**HOW TO COMPLETE THIS TASK**
Go through the records that follow and tally the lines with "drawn" in them; answer with the number alone.

**LISTED RECORDS**
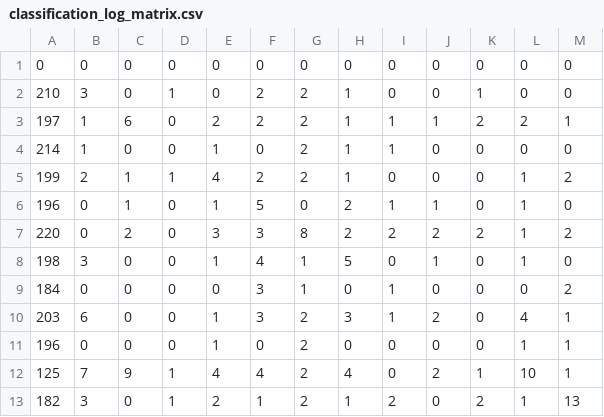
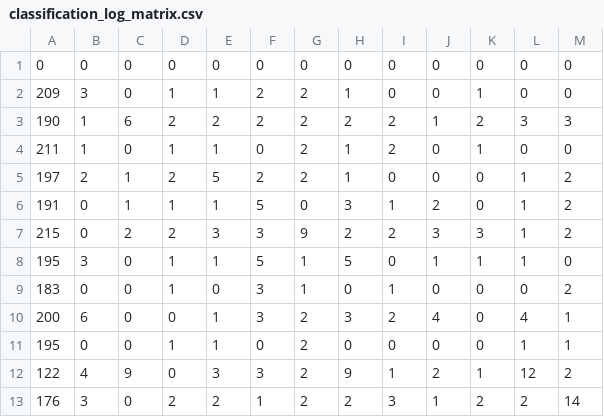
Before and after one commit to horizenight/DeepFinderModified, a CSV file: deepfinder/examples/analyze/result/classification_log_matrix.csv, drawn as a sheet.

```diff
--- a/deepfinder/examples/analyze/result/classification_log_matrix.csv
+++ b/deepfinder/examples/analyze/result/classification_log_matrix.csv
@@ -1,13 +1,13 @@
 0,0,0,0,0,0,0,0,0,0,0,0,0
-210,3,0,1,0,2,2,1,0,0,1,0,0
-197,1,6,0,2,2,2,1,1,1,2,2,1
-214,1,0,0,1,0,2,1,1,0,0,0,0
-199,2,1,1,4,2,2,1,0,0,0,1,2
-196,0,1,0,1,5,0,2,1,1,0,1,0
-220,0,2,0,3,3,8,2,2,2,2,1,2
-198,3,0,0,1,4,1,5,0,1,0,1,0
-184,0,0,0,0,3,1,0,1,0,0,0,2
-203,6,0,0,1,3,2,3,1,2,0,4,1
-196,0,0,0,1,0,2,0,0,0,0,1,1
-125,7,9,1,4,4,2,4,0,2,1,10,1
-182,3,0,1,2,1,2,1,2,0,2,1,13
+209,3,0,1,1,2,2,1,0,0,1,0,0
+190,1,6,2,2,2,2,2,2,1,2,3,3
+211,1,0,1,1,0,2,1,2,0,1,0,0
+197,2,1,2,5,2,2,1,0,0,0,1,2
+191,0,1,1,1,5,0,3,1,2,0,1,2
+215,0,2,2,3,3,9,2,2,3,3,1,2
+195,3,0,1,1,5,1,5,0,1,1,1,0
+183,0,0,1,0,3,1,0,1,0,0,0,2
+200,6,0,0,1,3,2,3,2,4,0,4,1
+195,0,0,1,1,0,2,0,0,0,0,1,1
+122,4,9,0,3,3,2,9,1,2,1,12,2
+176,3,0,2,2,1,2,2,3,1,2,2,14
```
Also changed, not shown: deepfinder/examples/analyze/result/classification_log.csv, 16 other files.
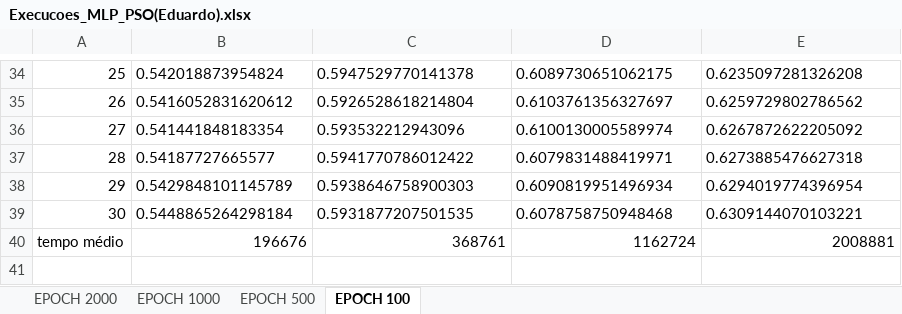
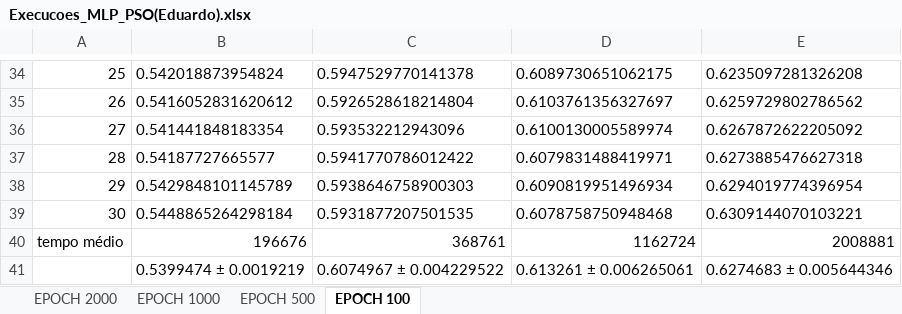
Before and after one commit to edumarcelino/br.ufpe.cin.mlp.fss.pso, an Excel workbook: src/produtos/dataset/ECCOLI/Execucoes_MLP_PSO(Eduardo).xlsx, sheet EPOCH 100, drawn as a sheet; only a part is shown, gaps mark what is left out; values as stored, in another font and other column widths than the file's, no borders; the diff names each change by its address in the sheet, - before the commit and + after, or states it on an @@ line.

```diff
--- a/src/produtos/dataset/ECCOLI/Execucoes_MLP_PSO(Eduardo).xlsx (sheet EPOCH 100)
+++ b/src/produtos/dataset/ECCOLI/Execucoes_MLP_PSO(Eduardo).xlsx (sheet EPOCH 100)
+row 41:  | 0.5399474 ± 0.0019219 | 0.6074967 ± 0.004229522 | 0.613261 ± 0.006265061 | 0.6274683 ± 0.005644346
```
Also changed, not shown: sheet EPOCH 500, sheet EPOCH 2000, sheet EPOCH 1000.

**RESULT FOR THIS EXERCISE**
2